1987 is proving to be a pretty action-packed year. I have left Titan. I have joined QMW (OK, pretty dull job but some great colleagues). I am still part of Acme Press and will get to have dinner with Alan Moore and Will Eisner (more on this later). My crossdressing wings are clipped, but I won’t have to have lodgers forever, and at least I have managed to get out on the scene a little bit. I have had a lead role in a KDC production and have made new friends there.
As the year progresses my relationship with Beth changes from friendship to romance. Me being me, this is a slightly clunky and unconventional process – apart from anything else she is only my second relationship – but it quickly turns into a blissful time, and another reason for turning up late for work (they barely notice, particularly after Sue Hindley is headhunted by ICL and leaves – my new line manager barely knows I work there). We have a pretty happy summer, and I spend increasing amounts of time at the flat in Maida Vale, giving me a breathing space from the current lodger. My cats find the experience rather stressful, as they are never entirely sure when I will turn up.

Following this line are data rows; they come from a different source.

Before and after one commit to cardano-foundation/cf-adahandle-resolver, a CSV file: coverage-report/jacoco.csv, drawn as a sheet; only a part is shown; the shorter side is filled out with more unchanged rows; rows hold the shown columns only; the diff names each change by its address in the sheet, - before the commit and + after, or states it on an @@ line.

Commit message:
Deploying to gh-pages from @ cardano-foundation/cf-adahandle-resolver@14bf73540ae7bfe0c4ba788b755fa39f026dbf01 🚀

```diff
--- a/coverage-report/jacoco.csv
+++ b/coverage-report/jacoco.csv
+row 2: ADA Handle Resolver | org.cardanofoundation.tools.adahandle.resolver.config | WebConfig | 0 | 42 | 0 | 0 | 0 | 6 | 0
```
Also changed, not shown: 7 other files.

I feel positive about the fact that I came out as a crossdresser before we started the relationship – as it makes me hopeful that I am with someone who will be accepting. Unfortunately things come unstuck in that regard rather quickly. From this distance the order of events is rather blurry, and in any case this is no-one’s fault exactly. While visiting her parents in North Wales, Beth tells them she is dating a transvestite. They are not entirely thrilled I think. While it is unfortunate that she shared this information with them, my own reaction is weighed down with years of the ingrained conviction that I am no damn good, and that crossdressing brings others nothing but pain, and that people will only like me and treat me like a normal human being if they don’t know.

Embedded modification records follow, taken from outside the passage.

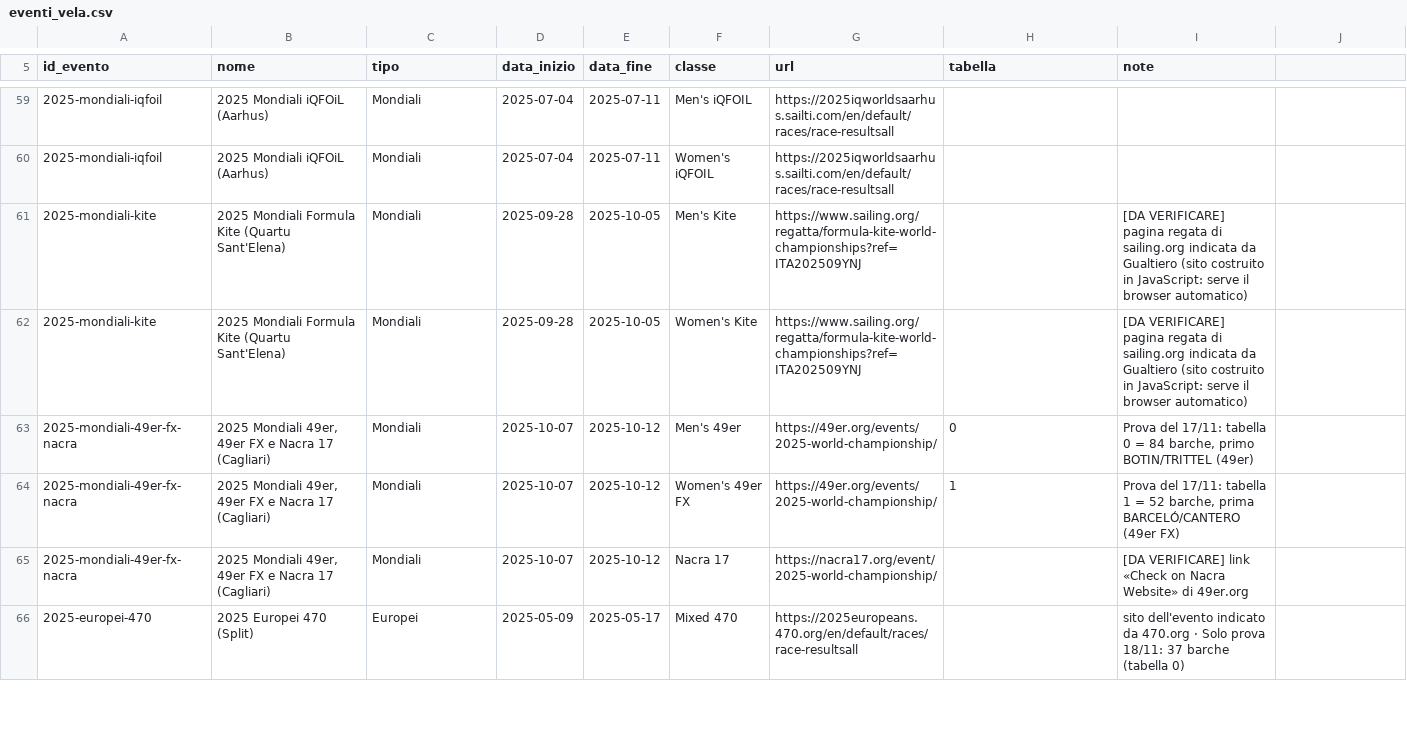
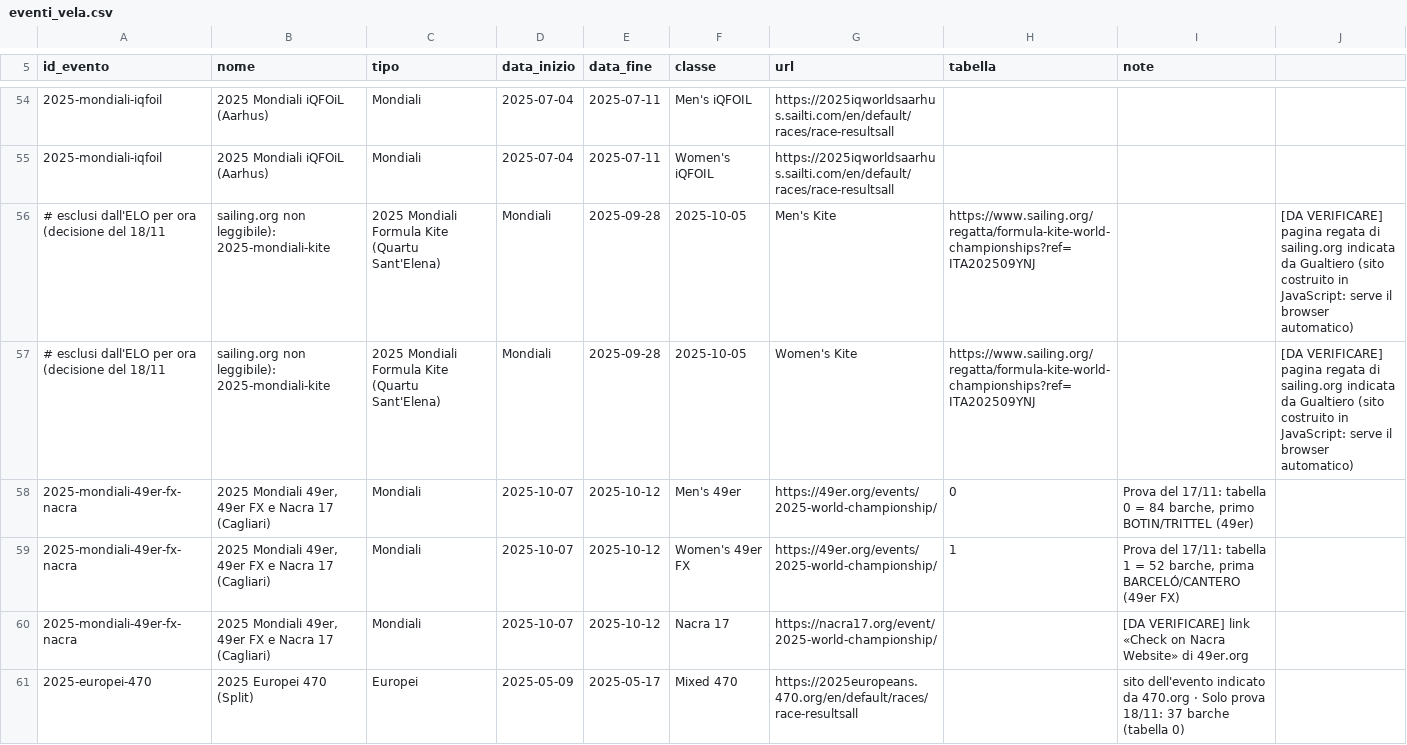
Before and after one commit to Vier80/agente-vela, a CSV file: eventi_vela.csv, drawn as a sheet; only a part is shown, gaps mark what is left out; removed rows and columns are numbered as before the commit, all else as after; the diff covers the shown part only; the diff names each change by its address in the sheet, - before the commit and + after, or states it on an @@ line.

```diff
--- a/eventi_vela.csv
+++ b/eventi_vela.csv
-row 61: 2025-mondiali-kite | 2025 Mondiali Formula Kite (Quartu Sant'Elena) | Mondiali | 2025-09-28 | 2025-10-05 | Men's Kite | https://www.sailing.org/regatta/formula-kite-world-championships?ref=ITA202509YNJ |  | [DA VERIFICARE] pagina regata di sailing.org indicata da Gualtiero (sito costruito in JavaScript: serve il browser automatico)
-row 62: 2025-mondiali-kite | 2025 Mondiali Formula Kite (Quartu Sant'Elena) | Mondiali | 2025-09-28 | 2025-10-05 | Women's Kite | https://www.sailing.org/regatta/formula-kite-world-championships?ref=ITA202509YNJ |  | [DA VERIFICARE] pagina regata di sailing.org indicata da Gualtiero (sito costruito in JavaScript: serve il browser automatico)
+row 56: # esclusi dall'ELO per ora (decisione del 18/11 | sailing.org non leggibile): 2025-mondiali-kite | 2025 Mondiali Formula Kite (Quartu Sant'Elena) | Mondiali | 2025-09-28 | 2025-10-05 | Men's Kite | https://www.sailing.org/regatta/formula-kite-world-championships?ref=ITA202509YNJ |  | [DA VERIFICARE] pagina regata di sailing.org indicata da Gualtiero (sito costruito in JavaScript: serve il browser automatico)
+row 57: # esclusi dall'ELO per ora (decisione del 18/11 | sailing.org non leggibile): 2025-mondiali-kite | 2025 Mondiali Formula Kite (Quartu Sant'Elena) | Mondiali | 2025-09-28 | 2025-10-05 | Women's Kite | https://www.sailing.org/regatta/formula-kite-world-championships?ref=ITA202509YNJ |  | [DA VERIFICARE] pagina regata di sailing.org indicata da Gualtiero (sito costruito in JavaScript: serve il browser automatico)
```
Also changed, not shown: 2 added rows, 14 removed rows and 24 edited cells elsewhere in this file, 4 other files.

I realize in retrospect that it might be difficult for anyone to deal positively with my transness so long as I was unable to deal positively with it myself. To extent that I was able to share it with people at all I would tend to be sharing it (at least subconsciously) as a “problem” I felt bad/guilty/ashamed about. Given that, and the limited public understanding (even more so in the 1980s), it’s completely understandable that anyone I told would struggle to understand or empathise, particularly someone in a relationship with me.

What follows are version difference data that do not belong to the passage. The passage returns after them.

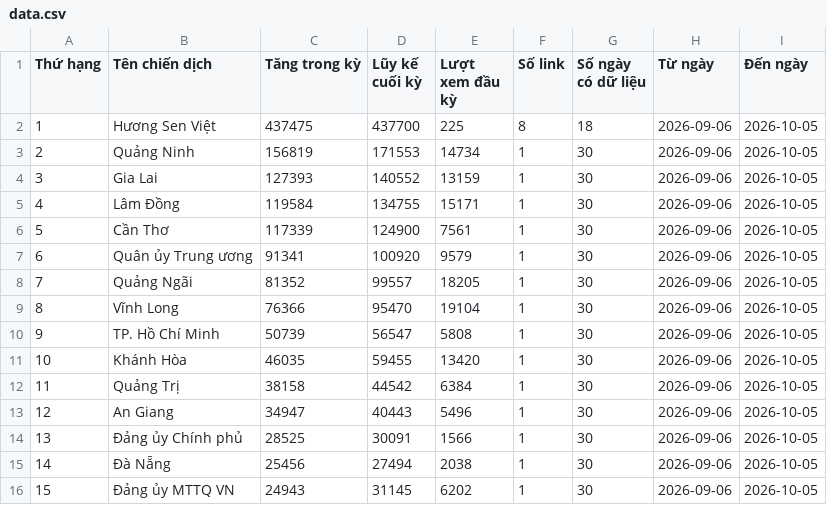
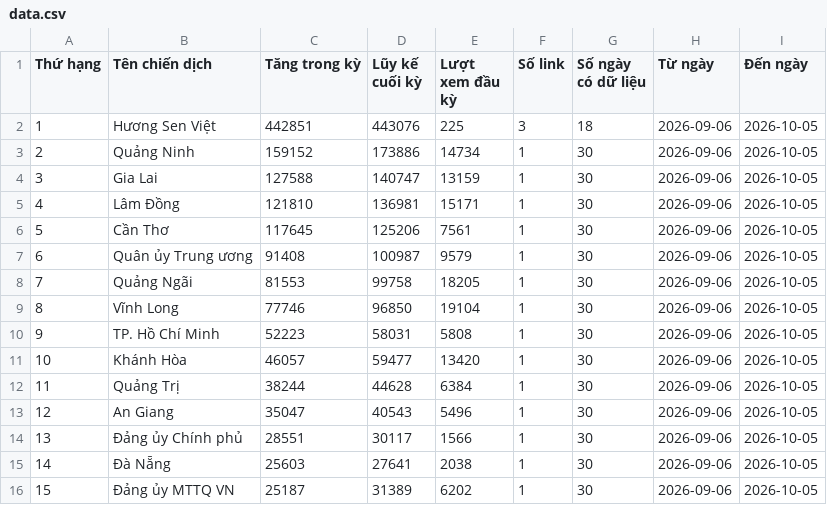
Before and after one commit to phuonglinh-ai/bangtongsaphuychuong, a CSV file: data.csv, drawn as a sheet; only a part is shown; the diff covers the shown part only.

Commit message:
Update data.csv 2026-10-05 14:36

```diff
--- a/data.csv
+++ b/data.csv
@@ -1,16 +1,16 @@
 Thứ hạng,Tên chiến dịch,Tăng trong kỳ,Lũy kế cuối kỳ,Lượt xem đầu kỳ,Số link,Số ngày có dữ liệu,Từ ngày,Đến ngày
-1,Hương Sen Việt,437475,437700,225,8,18,2026-09-06,2026-10-05
-2,Quảng Ninh,156819,171553,14734,1,30,2026-09-06,2026-10-05
-3,Gia Lai,127393,140552,13159,1,30,2026-09-06,2026-10-05
-4,Lâm Đồng,119584,134755,15171,1,30,2026-09-06,2026-10-05
-5,Cần Thơ,117339,124900,7561,1,30,2026-09-06,2026-10-05
-6,Quân ủy Trung ương,91341,100920,9579,1,30,2026-09-06,2026-10-05
-7,Quảng Ngãi,81352,99557,18205,1,30,2026-09-06,2026-10-05
-8,Vĩnh Long,76366,95470,19104,1,30,2026-09-06,2026-10-05
-9,TP. Hồ Chí Minh,50739,56547,5808,1,30,2026-09-06,2026-10-05
-10,Khánh Hòa,46035,59455,13420,1,30,2026-09-06,2026-10-05
-11,Quảng Trị,38158,44542,6384,1,30,2026-09-06,2026-10-05
-12,An Giang,34947,40443,5496,1,30,2026-09-06,2026-10-05
-13,Đảng ủy Chính phủ,28525,30091,1566,1,30,2026-09-06,2026-10-05
-14,Đà Nẵng,25456,27494,2038,1,30,2026-09-06,2026-10-05
-15,Đảng ủy MTTQ VN,24943,31145,6202,1,30,2026-09-06,2026-10-05
+1,Hương Sen Việt,442851,443076,225,3,18,2026-09-06,2026-10-05
+2,Quảng Ninh,159152,173886,14734,1,30,2026-09-06,2026-10-05
+3,Gia Lai,127588,140747,13159,1,30,2026-09-06,2026-10-05
+4,Lâm Đồng,121810,136981,15171,1,30,2026-09-06,2026-10-05
+5,Cần Thơ,117645,125206,7561,1,30,2026-09-06,2026-10-05
+6,Quân ủy Trung ương,91408,100987,9579,1,30,2026-09-06,2026-10-05
+7,Quảng Ngãi,81553,99758,18205,1,30,2026-09-06,2026-10-05
+8,Vĩnh Long,77746,96850,19104,1,30,2026-09-06,2026-10-05
+9,TP. Hồ Chí Minh,52223,58031,5808,1,30,2026-09-06,2026-10-05
+10,Khánh Hòa,46057,59477,13420,1,30,2026-09-06,2026-10-05
+11,Quảng Trị,38244,44628,6384,1,30,2026-09-06,2026-10-05
+12,An Giang,35047,40543,5496,1,30,2026-09-06,2026-10-05
+13,Đảng ủy Chính phủ,28551,30117,1566,1,30,2026-09-06,2026-10-05
+14,Đà Nẵng,25603,27641,2038,1,30,2026-09-06,2026-10-05
+15,Đảng ủy MTTQ VN,25187,31389,6202,1,30,2026-09-06,2026-10-05
```
Also changed, not shown: 54 edited cells elsewhere in this file.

The result is that my plans to share my feminine side with her are put on hold, and quickly begin to seem like something that can never happen. It doesn’t make me want to end the relationship with her, which is otherwise great: it just means that once again I troop meekly into the closeted prison I made for myself all those years ago. Given time for everyone to digest the situation, I might have tentatively emerged from my cell again. However life has something much nastier in store for me and I will be living with the consequences for many years to come …
My GP has referred me to hospital because of my non-standard physical development. I don’t quite see it like that at the time – I am focused on the botched surgery I went through at thirteen. I will never know why that operation was not successful but I guess there are two distinct scenarios. Incompetence and negligence is one scenario – that the surgeon screwed things up and then never told anyone, relying on my timidity and my parents’ ignorance. The other possibility is that my development was sufficiently unusual that he could not put it right – he would still have been negligent for not telling us, but possibly not incompetent if the situation was genuinely unfixable. The medical records (which in any case might not be detailed enough) are long gone. Given everything else that has happened since, I lean towards the second explanation, but I will never know.
In due course my appointment comes up, and I see the consultant, who operates out of Wanstead Hospital. This hospital, apparently used to film exterior scenes for the sitcom Doctor in the House I now discover, closes a couple of years later and is later turned in to luxury flats. I think the consultant is also the surgeon – certainly by the time I am admitted to hospital later in the year I have already met him. He examines me and makes some suggestions. The main requirement is to have a fertility test – the results of that will determine the best course of action. So in due course I march along to a local clinic and provide what is necessary.
When the results come back they are in the normal range. For many years I have understood that my situation may result in infertility, and in all the years I have been to scared to seek help the situation has been preying on my mind. I remember walking down the hill towards the tube station, relieved and thankful for the news. I have no idea what lies in store for me within a few short months.
In due course I receive a letter telling me I will be admitted to hospital for corrective surgery in October 1987. And so it begins …